We use relative arrival times and locations for similar earthquake pairs that are found using a cross-correlation method to analyze the time dependence of P and S station terms in southern California from 1984 to 2002. We examine 494 similar event clusters recorded by Southern California Seismic Network (SCSN) stations and compute absolute arrival-time variations from the differential arrival-time residuals obtained following event relocation. We compute station terms from the robust means of the absolute arrival-time residuals from all events recorded by each station at 3-month intervals. We observe nine stations with abrupt offsets in timing of 20-70 msec, which are likely caused by equipment changes during our study period. Taking these changes into account could improve the relative location accuracy for some of the event clusters. For other stations, we generally do not see systematic temporal variations greater than about 10 msec. Analysis of residuals along individual ray paths does not reveal any clear localized regions of apparent velocity changes at depth.
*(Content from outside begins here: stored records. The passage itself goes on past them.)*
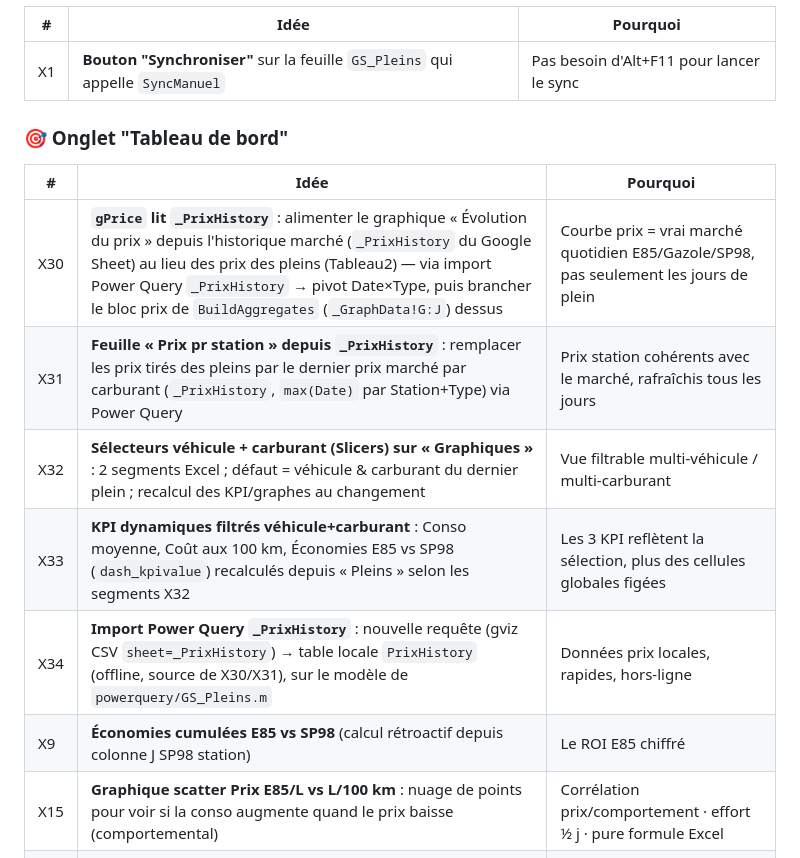
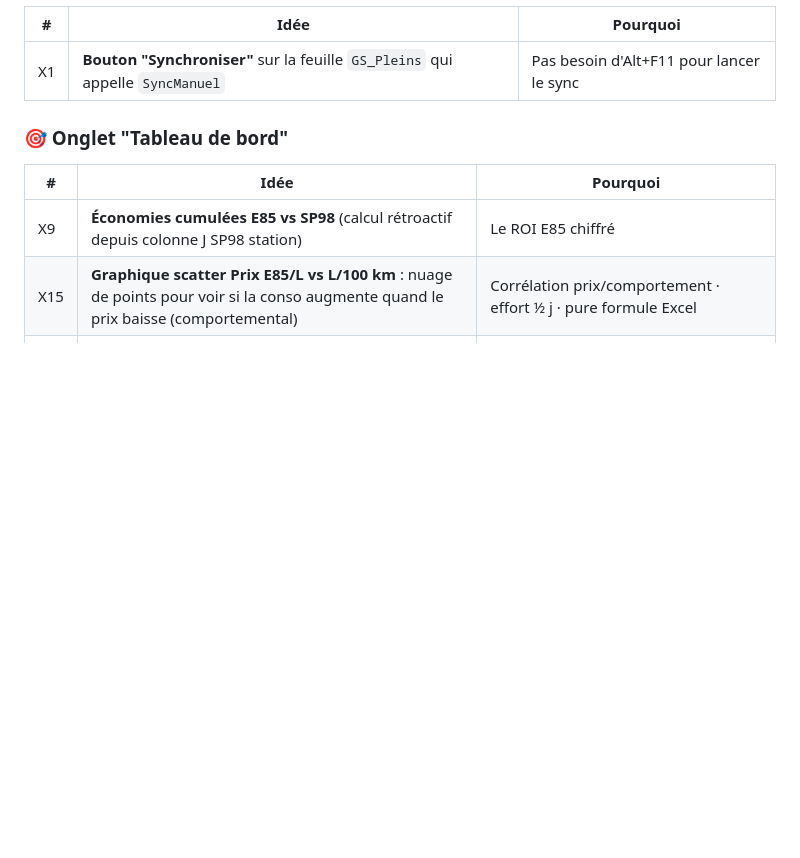
Before and after one commit to fdaubercy/suivi-conso-carburant, a Markdown page: ROADMAP.md, the part around the change. Rendered like a GitHub page; blank space fills up the shorter version.

```diff
--- a/ROADMAP.md
+++ b/ROADMAP.md
@@ -42,11 +42,6 @@ Propositions d'amélioration classées par axe (web / Excel / sync) et par effor
 
 | # | Idée | Pourquoi |
 |---|---|---|
-| X30 | **`gPrice` lit `_PrixHistory`** : alimenter le graphique « Évolution du prix » depuis l'historique marché (`_PrixHistory` du Google Sheet) au lieu des prix des pleins (Tableau2) — via import Power Query `_PrixHistory` → pivot Date×Type, puis brancher le bloc prix de `BuildAggregates` (`_GraphData!G:J`) dessus | Courbe prix = vrai marché quotidien E85/Gazole/SP98, pas seulement les jours de plein |
-| X31 | **Feuille « Prix pr station » depuis `_PrixHistory`** : remplacer les prix tirés des pleins par le dernier prix marché par carburant (`_PrixHistory`, `max(Date)` par Station+Type) via Power Query | Prix station cohérents avec le marché, rafraîchis tous les jours |
-| X32 | **Sélecteurs véhicule + carburant (Slicers) sur « Graphiques »** : 2 segments Excel ; défaut = véhicule & carburant du dernier plein ; recalcul des KPI/graphes au changement | Vue filtrable multi-véhicule / multi-carburant |
-| X33 | **KPI dynamiques filtrés véhicule+carburant** : Conso moyenne, Coût aux 100 km, Économies E85 vs SP98 (`dash_kpivalue`) recalculés depuis « Pleins » selon les segments X32 | Les 3 KPI reflètent la sélection, plus des cellules globales figées |
-| X34 | **Import Power Query `_PrixHistory`** : nouvelle requête (gviz CSV `sheet=_PrixHistory`) → table locale `PrixHistory` (offline, source de X30/X31), sur le modèle de `powerquery/GS_Pleins.m` | Données prix locales, rapides, hors-ligne |
 | X9 | **Économies cumulées E85 vs SP98** (calcul rétroactif depuis colonne J SP98 station) | Le ROI E85 chiffré |
 | X15 | **Graphique scatter Prix E85/L vs L/100 km** : nuage de points pour voir si la conso augmente quand le prix baisse (comportemental) | Corrélation prix/comportement · effort ½ j · pure formule Excel |
 | X20 | **Interrupteur « graphiques auto »** : cellule paramètre (ex. `Graphiques!B5` Oui/Non) lue par `SyncCore` avant l'appel auto v4.5.0.0 | Laisser l'utilisateur désactiver le recalcul auto sur un gros historique (sync plus rapide) |
```
Also changed, not shown: README.md (+15 -3 lines).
These results limit large-scale, long-lasting temporal variations in P and S velocities across southern California during this time period to less than about ±0.2%. However, there is an increased fraction of individual travel-time residuals exceeding 20 msec immediately following major earthquakes from source regions near the main-shock rupture.
ASJC Scopus subject areas
- Geochemistry and Petrology